Americanah is a novel with great deal of vitally important things to say about the role of race and gender in America juxtaposed with class and gender in Nigeria. What is Americanah? It is the way of being that Nigerians bring back to Nigeria after being in America for a prolonged period of time. In the case of Chimamanda Ngozi Adichie’s character Ifemelu, it is a personal feeling of loneliness and the suspicion that one no longer belongs or fits in either place. Americanah, like most of the novel, is multifaceted, and it is to Adichie’s credit that the novel carries such a firm grasp of dimensions in not only people, but ideas. Yet, it is this very dimension of the novel that is most interesting, as Ifemelu’s feelings of being trapped within what society expects of her or at the very least what she can do within society without truly upsetting the rigid structure that upholds systemic racism are what makes the novel devastating in reflection, as it is a nagging thought as to whether or not Ifemelu accomplishes her goals.
Americanah, to be clear, is the story of Ifemelu and Obinze- though Ifemelu is the major focus of the story- two young lovers in Nigeria who are separated from one another when Ifemelu begins going to school in America and Obinze must stay behind. When silence begins to grow between them due to Ifemelu’s inability to talk to Obinze about taking a small job as an escort when she was at the end of her rope financially, they each begin two distinctly different lives, Ifemelu becoming obsessed with the idea of race in America and Obinze moving to England and simply attempting to stay afloat above poverty and keep his residency legal. What is shared between them, even when they do not speak, is a shared experience of all humans: the feeling of not belonging. Both highly intelligent characters, Ifem and Obinze see through people and struggle to stay happy in a world that they cannot truly identify to people as who they truly are: Obinze due to his need to take a fake name to work in England, and Ifem, after finding a job in which she did not have to have a fake name, living a life in which she is surrounded by people who do not tell the truth as she understands it. She begins to see race as this thing that haunts every interaction Americans have.

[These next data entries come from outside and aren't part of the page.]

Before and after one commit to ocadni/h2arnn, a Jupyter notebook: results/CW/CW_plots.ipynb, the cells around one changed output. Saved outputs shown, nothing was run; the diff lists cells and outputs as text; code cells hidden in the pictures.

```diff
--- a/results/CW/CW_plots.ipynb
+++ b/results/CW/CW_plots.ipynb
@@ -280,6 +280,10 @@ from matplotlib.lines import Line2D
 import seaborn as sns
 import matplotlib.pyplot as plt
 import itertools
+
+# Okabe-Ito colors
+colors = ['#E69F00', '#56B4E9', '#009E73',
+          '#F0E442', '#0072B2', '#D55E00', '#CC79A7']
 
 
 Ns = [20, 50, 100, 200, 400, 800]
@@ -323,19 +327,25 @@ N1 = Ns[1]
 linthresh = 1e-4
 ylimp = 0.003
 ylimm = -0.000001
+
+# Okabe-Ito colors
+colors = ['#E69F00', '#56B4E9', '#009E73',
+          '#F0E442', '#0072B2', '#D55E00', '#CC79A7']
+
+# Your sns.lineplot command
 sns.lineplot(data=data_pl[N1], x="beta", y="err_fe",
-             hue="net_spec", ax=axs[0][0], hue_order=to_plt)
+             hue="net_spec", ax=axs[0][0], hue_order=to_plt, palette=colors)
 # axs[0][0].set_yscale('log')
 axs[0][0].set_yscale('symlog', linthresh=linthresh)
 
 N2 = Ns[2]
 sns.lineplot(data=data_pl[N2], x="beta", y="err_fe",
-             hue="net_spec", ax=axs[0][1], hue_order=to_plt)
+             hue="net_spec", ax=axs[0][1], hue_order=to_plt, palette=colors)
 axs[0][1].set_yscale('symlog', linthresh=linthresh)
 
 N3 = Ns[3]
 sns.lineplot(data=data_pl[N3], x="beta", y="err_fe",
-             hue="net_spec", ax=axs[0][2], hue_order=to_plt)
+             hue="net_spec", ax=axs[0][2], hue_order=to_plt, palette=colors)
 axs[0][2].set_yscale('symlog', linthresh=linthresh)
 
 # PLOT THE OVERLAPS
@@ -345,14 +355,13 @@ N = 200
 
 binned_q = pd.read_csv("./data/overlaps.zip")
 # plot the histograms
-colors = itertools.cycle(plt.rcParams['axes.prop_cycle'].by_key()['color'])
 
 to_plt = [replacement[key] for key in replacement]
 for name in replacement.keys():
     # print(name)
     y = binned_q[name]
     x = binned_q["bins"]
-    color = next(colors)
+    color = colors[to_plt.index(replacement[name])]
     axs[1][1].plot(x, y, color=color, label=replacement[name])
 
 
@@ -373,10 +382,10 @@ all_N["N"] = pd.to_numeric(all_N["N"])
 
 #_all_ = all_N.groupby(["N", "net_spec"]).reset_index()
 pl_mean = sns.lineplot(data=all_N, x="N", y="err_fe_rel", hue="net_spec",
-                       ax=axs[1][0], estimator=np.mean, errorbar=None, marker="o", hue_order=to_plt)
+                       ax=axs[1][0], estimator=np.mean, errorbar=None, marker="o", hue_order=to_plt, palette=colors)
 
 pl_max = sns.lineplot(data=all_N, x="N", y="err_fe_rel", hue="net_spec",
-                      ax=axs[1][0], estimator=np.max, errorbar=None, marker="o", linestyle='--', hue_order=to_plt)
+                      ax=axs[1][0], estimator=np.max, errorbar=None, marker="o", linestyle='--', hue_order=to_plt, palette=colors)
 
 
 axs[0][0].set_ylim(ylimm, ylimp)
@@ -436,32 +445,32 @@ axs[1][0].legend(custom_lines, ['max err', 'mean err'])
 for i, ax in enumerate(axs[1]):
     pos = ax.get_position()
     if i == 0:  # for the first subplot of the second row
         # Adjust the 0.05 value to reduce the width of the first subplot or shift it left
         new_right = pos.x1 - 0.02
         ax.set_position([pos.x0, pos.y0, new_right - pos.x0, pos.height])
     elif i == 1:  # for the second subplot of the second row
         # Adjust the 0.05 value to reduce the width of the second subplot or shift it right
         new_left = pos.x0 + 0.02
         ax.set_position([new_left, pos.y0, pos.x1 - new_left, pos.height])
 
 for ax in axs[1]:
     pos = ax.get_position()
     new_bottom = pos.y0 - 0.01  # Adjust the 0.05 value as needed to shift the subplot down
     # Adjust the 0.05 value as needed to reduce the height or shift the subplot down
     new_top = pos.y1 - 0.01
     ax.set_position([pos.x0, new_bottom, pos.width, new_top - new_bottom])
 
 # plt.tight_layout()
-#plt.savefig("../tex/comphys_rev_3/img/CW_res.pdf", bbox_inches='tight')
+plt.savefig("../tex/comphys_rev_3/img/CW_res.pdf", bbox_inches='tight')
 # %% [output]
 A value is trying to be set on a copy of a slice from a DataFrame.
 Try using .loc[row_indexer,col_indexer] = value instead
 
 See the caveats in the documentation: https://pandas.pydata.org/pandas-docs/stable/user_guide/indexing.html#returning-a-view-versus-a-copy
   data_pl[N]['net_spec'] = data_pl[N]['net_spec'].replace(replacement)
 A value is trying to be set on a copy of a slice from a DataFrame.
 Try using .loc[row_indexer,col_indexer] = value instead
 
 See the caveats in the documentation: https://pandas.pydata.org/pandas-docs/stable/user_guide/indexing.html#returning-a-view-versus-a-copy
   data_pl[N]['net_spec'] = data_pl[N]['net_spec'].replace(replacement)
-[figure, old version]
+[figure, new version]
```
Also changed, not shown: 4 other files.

This haunting is strange to her as a Nigerian, as she never felt her skin color beyond beauty standards until she arrived in America. As her observations and interactions with people begin to mount, she begins a blog in which she describes race relations in America from a “non-American Black’s” perspective. The posts she writes are sprinkled throughout the novel, usually at the end of chapters, with the occasional one in the middle of a chapter if it directly relates to the situation Ifem was most recently dealing with. These posts are incredibly interesting, written without jargon and with clear meaning and challenging intent. Yet, I cannot help but wonder if the structure in which they are present could be used more effectively. Often they simply appear, as from thin air, at the end of a chapter. At times they directly relate to the situation at hand, but other moments, despite how interesting they are, a read may find themselves puzzled as to why the post is necessarily here or there.
And in the end, this is perhaps the main issue I kept having with Americanah, that I did not understand the structure of it. It did not read much like a novel as much as it did a collection of happenings to someone. Ifemelu was a great character to be around and learn from, but when the novel left her for Obinze, even for a just a chapter or two, it undeniably lost some of its steam. Obinze really maintained his interest only around Ifemelu, who was truly the electric character of the novel. While I appreciated the actual love story of Ifem and Obinze, I also think it was irrelevant. That if Obinze did not exist in the novel, I’m not sure the novel changes that much. If anything it becomes better. But, this is essentially the point of Americanah, what is Ifem to do when the only place she has ever belonged whatsoever was in the company of Obinze? Americanah, once one has adopted it, is nearly a perpetual state of being an outsider, whether it be around American people of color or Nigerian.
Americanah, while having its faults in my eyes, is most importantly a challenging novel. Not in the way that the novels such as Gravity’s Rainbow or Ulysses are, but in what it is about. In a way few writings do, it cuts to the heart of the matter on American racism and class structure in a way that many will not only find upsetting, but will likely cause real, tangible anger. In that sense, it does exactly what art is supposed to be doing: challenging and changing us, provoking some sort of response to a call we may or may not be ready to hear.
Recommended to: Those with real interest in racism in America. Do not step into Americanah expecting a story that will sweep you away, if anything the novel has no plot whatsoever while maintaining the aesthetic of having one. Instead, step into it expecting vignettes and meditations that can change the way you think.
Avoid as if it is a Facebook argument about the nature of the Bible: If I told anyone to avoid this I would be angry with myself. This is truly an important read that goes beyond any grumblings I have about structure of novels. What could be more irrelevant?